And before I forget, this turkey is best prepared the night before and then cooked the next day. It allows the turkey to marinate in the maple glaze. But, you are still okay to do all the work in one day. But really, who wants that?!
So if you are still searching for that perfect Thanksgiving turkey, give this recipe a try. Something new, something different, something oh so good.
Have you found your perfect turkey recipe yet?
- 13-14 pound turkey
- 4 tablespoons butter, softened
- ¾ cup pure maple syrup
- ⅓ cup packed brown sugar
- 1 teaspoon cinnamon
- ½ teaspoon nutmeg
- ¼ teaspoon ginger
- cinnamon sticks (optional)
- 1 teaspoon salt

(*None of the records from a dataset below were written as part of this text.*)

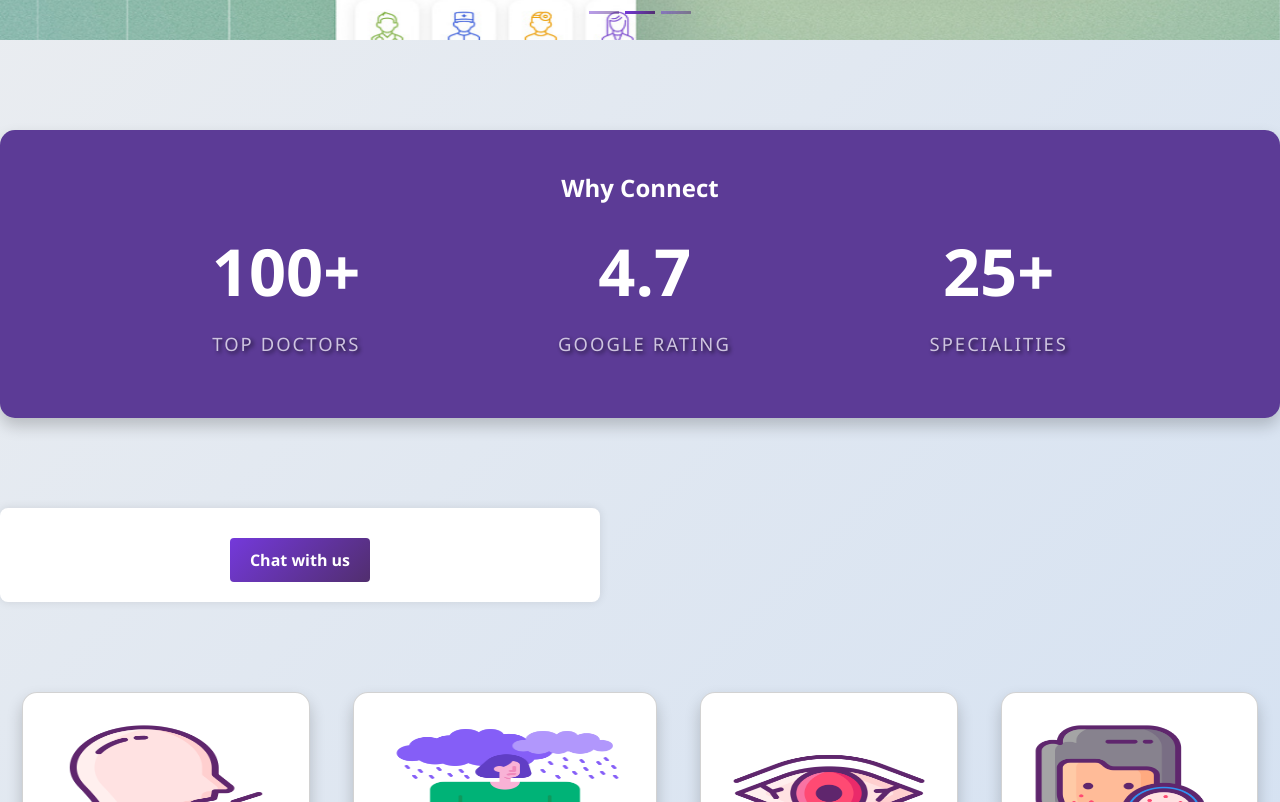
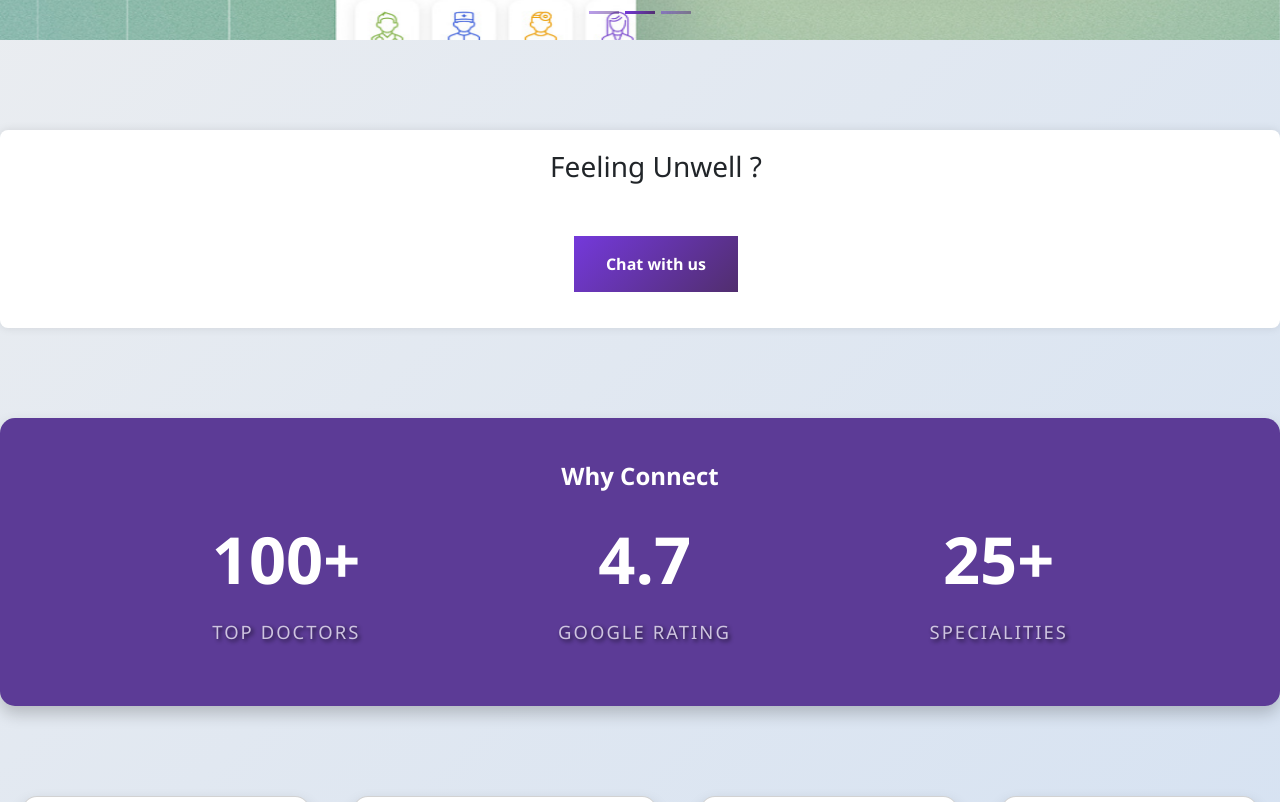
Before and after one commit to sohith18/Health-Care, a React (Vite) app in the folder client/: page / in a window 1280 px wide. Shown: the part 760-1562 px from the top of the page. Built offline with nearby package versions, Linux system fonts and the light colour scheme.

Commit message:
Added meeting ID

```diff
--- a/client/src/App.jsx
+++ b/client/src/App.jsx
@@ -17,6 +17,7 @@ import AllergyDoctors from './pages/Specialized_doctors/AllergyDoctors';
 import SkinDoctors from './pages/Specialized_doctors/SkinDoctors';
 import NotFound from './pages/ErrPage/NotFound';
 import ServerError from './pages/ErrPage/ServerError';
+import Chatbot from './pages/Chatbot';
 
 axios.defaults.baseURL = 'http://localhost:8000';
 axios.defaults.withCredentials = true;
@@ -29,6 +30,7 @@ function App () {
             <div className='Content'>
             <Routes>
                 <Route path="/" element={<Home />} />
+                <Route path="/chatbot" element={<Chatbot />} />
                 <Route path="/medicines" element={<Medicine/>}/>
                 <Route path="/login" element={<Login />} />
                 <Route exact path="/video-call" element={<JoinRoom />} />
--- /dev/null
+++ b/client/src/Controllers/HomeController.js
@@ -0,0 +1,5 @@
+// export this function
+
+export const Take_to_Chat = () => {
+    window.location.href = "/chatbot";
+}
--- a/client/src/Styles/App.css
+++ b/client/src/Styles/App.css
@@ -45,6 +45,12 @@ img{
   flex-wrap: wrap;
   justify-content: space-around;
 }
+.chat-box-wrapper{
+  margin-bottom: 20px;
+  display: flex;
+  flex-wrap: wrap;
+  justify-content: space-around;
+}
 .chat-box {
   margin-top: 90px;
   margin-bottom: 20px;
@@ -54,30 +60,11 @@ img{
   box-shadow: 0px 0px 10px rgba(0, 0, 0, 0.1);
   border-radius: 8px;
   padding: 20px;
-  max-width: 600px;
   width: 100%;
+  height: 100%;
 }
 
-.chat-box p {
-  color: #333;
-  font-size: 16px;
-  line-height: 1.5;
-}
 
-.chat-box button {
-  background-color: #4caf50;
-  color: #fff;
-  padding: 10px 20px;
-  border: none;
-  border-radius: 4px;
-  cursor: pointer;
-  font-size: 16px;
-  margin-top: 10px;
-}
-
-.chat-box button:hover {
-  background-color: #45a049;
-}
 
 
 .nav-bar{
--- /dev/null
+++ b/client/src/pages/Chatbot.jsx
@@ -0,0 +1,7 @@
+import React from 'react'
+
+export default function Chatbot() {
+  return (
+    <div>Plan for Chatbot</div>
+  )
+}
--- a/client/src/pages/Home.jsx
+++ b/client/src/pages/Home.jsx
@@ -9,11 +9,19 @@ import photo3 from '../assets/eye.png'
 import photo4 from '../assets/pigment.png'
 import { Link } from 'react-router-dom';
 import ColdDoctors from './Specialized_doctors/ColdDoctors';
+import { Take_to_Chat } from '../Controllers/HomeController';
 
 export default function Home() {
   return (
     <>
       <div className='slider'><Slider slides={slides}/></div>
+      <div className  = 'chat-box'>
+        <ul>
+        <div className = 'chat-box-wrapper'>
+          <h3>Feeling Unwell ?</h3></div><br/>
+        <button type='submit' onClick={Take_to_Chat}> Chat with us </button>
+        </ul>
+      </div>
       <div className='why'>
         <label className='label-css-home'>Why Connect</label>
         <div className='reasons'>
@@ -31,9 +39,6 @@ export default function Home() {
           </div>
         </div>
       </div>
-      <div className  = 'chat-box'>
-        <button> Chat with us </button>
-      </div>
       <div className='Boxes'>
         <Box cardImage={photo1} cardDestination="/cough-doctors" cardTitle="Cough,Cold or Fever"/>
         <Box cardImage={photo2} cardDestination="/mental-health-doctors" cardTitle="Depression or Anxiety" />
--- a/client/src/pages/join.jsx
+++ b/client/src/pages/join.jsx
@@ -1,12 +1,29 @@
-import React, { useState } from "react";
+import React, { useState, useEffect } from "react";
+import toast from "react-hot-toast";
 
 export default function JoinRoom() {
-  const [room, setRoom] = useState(null);
+  const [room, setRoom] = useState("");
   const [showRules, setShowRules] = useState(false);
+  const [randomNumber, setRandomNumber] = useState(null);
+
+  useEffect(() => {
+    generateRandomNumber();
+  }, []); // This empty dependency array ensures the effect runs only once, similar to componentDidMount
+
+  const generateRandomNumber = () => {
+    const randomNumber = Math.floor(Math.random() * 1000000);
+    setRandomNumber(randomNumber);
+  }
 
   const onSubmit = () => {
-    console.log(room);
-    window.location.assign(`/video-call/meeting/${room}`);
+    if (room === randomNumber.toString()) {
+      console.log(`Meeting ID ${room} matches the random number`);
+      window.location.assign(`/video-call/meeting/${room}`);
+    } else {
+      // Display an error message using react-hot-toast
+      console.log("Meeting ID does not match the random number");
+      toast.error("Plz enter the meeting id given to you.");
+    }
   };
 
   const Continue = () => {
@@ -15,23 +32,30 @@ export default function JoinRoom() {
 
   return (
     <div>
-
-      {!showRules&&(
+      {!showRules && (
         <div>
           {/* Display your rules here */}
-          <p>Rule 1</p>
-          <p>Rule 2</p>
-          {/* Add more rules as needed */}
-
+          <l>
+            <li>Joining ID: {randomNumber}</li>
+            <li>Rule 1</li>
+            <li>Rule 2</li>
+            <li>Terms and conditions</li>
+          </l>
         </div>
       )}
+
       {!showRules && <button onClick={Continue}>Continue</button>}
-      {(showRules && (
+
+      {showRules && (
         <div>
-        <input type="text" onChange={(e) => setRoom(e.target.value)} />
-        <button onClick={onSubmit}>Submit</button>
+          <input
+            type="text"
+            placeholder="Enter video call ID"
+            onChange={(e) => setRoom(e.target.value)}
+          />
+          <button onClick={onSubmit}>Submit</button>
         </div>
-      ))}
+      )}
     </div>
   );
 }
--- /dev/null
+++ b/client/src/pages/utils/generateRandomNumber.js
@@ -0,0 +1,3 @@
+export default function generateRandomNumber(){
+    const random = Math.floor(Math.random() * 1000000); // Adjust the range as needed
+};
```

- ¼ teaspoon pepper
- Thaw turkey according to package directions. Preheat oven to 325 degrees. Remove gizzards and place turkey in a large roasting pan, breast side down to increase tenderness.
- In a small mixing bowl, combine maple syrup, cinnamon, nutmeg, and ginger. Mix to combine.
- Gently pull away skin away from breast and back of turkey, without removing. You just want an opening. Pierce meaty parts of the turkey under the skin about 20-30 times to tenderize and allow juices to marinate. Pour maple syrup blend under the skin of turkey and massage all around. Pour on top of turkey as well as on sides. Rub all over. Take softened butter and massage under skin as well. Take brown sugar and rub into meat under the skin of the turkey. Massage on top and on sides. Evenly sprinkle salt and pepper over top of turkey. Put cinnamon sticks in cavity of turkey. Cover and marinate overnight if possible, otherwise bake in oven for 3-4 hours or until legs start to pull away from the breast when lightly tugged, basting turkey with juices each hour.
- Remove turkey from pan and allow to sit for at least 15 minutes before carving.
- Using a gravy separator to get rid of fat, pour out juices. Strain the juices to get rid of small pieces. Pour juices in a saucepan and bring to a boil. Reduce to a low boil and cook until the liquid is reduced by half (about 30 minutes) stirring occasionally to avoid burning.
- Drizzle glaze over carved turkey and serve remaining glaze as condiment.